-- Records for this task follows --

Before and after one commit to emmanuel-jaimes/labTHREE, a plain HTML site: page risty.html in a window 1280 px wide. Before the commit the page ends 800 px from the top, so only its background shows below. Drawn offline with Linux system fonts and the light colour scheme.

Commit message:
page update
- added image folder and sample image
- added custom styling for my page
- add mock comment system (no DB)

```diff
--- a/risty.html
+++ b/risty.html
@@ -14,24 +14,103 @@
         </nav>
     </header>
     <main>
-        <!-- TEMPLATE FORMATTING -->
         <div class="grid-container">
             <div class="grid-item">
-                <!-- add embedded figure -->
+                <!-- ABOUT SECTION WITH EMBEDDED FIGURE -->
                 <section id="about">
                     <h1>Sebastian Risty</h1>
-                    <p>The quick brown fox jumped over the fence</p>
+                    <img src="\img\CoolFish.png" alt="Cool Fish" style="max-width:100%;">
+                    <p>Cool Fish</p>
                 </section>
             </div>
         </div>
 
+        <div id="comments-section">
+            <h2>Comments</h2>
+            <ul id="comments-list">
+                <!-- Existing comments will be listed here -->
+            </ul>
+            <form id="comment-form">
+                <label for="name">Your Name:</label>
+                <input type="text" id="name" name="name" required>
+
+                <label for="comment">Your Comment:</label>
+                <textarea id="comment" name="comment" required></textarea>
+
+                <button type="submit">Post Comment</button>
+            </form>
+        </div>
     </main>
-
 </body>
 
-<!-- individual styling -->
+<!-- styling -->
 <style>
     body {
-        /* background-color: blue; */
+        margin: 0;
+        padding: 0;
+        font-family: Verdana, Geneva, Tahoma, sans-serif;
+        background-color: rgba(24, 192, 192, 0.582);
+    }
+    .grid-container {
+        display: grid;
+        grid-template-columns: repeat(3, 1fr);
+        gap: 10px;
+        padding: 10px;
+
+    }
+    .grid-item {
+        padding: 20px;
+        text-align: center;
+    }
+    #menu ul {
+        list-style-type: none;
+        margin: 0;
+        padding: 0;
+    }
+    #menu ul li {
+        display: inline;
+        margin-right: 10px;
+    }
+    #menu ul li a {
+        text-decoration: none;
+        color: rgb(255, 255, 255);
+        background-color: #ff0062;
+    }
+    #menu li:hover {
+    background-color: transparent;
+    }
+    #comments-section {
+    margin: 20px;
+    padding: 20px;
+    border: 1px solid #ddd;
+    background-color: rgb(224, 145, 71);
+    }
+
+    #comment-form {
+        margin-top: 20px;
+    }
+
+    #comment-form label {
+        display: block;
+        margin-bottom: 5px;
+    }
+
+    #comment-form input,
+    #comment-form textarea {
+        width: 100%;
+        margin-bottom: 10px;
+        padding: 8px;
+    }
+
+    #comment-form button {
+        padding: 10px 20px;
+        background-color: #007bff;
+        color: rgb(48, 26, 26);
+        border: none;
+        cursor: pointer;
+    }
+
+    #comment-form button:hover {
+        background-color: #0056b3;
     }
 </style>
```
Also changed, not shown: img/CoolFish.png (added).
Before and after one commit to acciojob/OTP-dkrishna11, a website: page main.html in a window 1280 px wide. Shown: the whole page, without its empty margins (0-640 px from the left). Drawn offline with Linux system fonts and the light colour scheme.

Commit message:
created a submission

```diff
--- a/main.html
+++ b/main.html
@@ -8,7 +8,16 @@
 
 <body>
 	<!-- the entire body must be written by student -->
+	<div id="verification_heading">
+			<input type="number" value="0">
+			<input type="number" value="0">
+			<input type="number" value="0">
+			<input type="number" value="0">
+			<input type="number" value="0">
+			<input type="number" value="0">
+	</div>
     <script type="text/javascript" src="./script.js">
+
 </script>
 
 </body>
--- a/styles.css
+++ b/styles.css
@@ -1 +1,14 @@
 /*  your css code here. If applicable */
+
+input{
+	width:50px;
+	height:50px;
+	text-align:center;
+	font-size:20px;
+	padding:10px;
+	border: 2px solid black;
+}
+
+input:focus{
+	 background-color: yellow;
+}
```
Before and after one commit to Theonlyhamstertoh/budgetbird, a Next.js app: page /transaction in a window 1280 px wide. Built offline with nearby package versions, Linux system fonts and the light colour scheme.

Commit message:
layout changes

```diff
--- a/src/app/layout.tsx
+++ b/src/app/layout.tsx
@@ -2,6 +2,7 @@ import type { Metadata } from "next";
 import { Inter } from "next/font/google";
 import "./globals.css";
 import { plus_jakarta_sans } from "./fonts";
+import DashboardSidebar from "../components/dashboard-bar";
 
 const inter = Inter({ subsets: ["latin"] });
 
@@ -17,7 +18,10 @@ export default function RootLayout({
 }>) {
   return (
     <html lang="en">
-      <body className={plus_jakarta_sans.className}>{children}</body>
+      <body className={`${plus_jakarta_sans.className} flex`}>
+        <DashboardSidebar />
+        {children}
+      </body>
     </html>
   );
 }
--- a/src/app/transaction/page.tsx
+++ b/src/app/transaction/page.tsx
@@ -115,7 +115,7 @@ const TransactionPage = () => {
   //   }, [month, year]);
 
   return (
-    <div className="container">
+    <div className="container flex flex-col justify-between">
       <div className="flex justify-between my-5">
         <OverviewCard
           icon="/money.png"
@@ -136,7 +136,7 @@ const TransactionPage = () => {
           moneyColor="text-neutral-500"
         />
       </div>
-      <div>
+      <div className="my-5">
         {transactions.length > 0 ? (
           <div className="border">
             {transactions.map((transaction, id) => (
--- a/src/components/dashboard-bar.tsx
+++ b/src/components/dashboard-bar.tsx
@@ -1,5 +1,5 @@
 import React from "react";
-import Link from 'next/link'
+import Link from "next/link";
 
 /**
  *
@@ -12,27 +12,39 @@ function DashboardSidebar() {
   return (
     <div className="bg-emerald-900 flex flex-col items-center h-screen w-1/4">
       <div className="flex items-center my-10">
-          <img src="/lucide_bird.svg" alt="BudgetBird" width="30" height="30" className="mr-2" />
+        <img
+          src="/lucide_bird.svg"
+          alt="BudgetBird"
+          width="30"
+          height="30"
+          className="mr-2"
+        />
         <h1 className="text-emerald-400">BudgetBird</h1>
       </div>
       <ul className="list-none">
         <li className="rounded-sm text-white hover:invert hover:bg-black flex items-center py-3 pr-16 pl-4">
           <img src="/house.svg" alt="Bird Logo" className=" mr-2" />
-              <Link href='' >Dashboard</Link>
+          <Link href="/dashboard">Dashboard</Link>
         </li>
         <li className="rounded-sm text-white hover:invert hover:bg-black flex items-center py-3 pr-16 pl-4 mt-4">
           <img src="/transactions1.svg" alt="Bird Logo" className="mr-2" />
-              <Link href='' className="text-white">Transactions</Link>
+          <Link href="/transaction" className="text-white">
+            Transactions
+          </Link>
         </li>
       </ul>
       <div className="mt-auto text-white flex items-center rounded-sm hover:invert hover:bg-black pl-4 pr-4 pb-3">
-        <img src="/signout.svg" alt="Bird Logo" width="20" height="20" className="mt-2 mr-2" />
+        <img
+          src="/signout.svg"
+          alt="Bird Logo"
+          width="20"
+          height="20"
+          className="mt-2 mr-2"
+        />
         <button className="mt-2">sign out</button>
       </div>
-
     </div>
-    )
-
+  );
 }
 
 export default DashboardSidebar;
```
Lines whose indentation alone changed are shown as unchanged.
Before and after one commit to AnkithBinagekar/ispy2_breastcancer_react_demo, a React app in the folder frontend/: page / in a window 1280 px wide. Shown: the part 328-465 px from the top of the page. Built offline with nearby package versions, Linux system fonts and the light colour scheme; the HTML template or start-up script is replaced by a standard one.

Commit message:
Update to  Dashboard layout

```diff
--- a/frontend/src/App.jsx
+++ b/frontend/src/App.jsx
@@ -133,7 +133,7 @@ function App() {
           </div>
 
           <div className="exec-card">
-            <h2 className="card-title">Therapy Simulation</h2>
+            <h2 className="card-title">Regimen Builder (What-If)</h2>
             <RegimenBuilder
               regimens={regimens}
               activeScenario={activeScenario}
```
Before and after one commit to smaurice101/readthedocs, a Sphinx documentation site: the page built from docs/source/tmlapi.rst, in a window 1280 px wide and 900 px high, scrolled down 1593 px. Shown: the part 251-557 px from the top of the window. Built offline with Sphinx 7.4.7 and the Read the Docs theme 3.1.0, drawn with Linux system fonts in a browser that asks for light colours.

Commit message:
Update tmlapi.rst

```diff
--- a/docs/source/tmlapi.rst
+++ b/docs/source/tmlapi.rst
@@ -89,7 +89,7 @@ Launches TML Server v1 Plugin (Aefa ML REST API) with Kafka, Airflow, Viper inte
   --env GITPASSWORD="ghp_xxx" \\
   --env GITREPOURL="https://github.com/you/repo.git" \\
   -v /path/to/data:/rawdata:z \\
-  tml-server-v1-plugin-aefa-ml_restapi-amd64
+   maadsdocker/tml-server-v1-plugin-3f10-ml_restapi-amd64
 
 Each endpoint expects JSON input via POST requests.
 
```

-- Records for this task concluded --

* **Instructions to follow**: Scan the data for lines containing "href" and copy all of them.

* **Answer section**:
-              <Link href='' >Dashboard</Link>
+          <Link href="/dashboard">Dashboard</Link>
-              <Link href='' className="text-white">Transactions</Link>
+          <Link href="/transaction" className="text-white">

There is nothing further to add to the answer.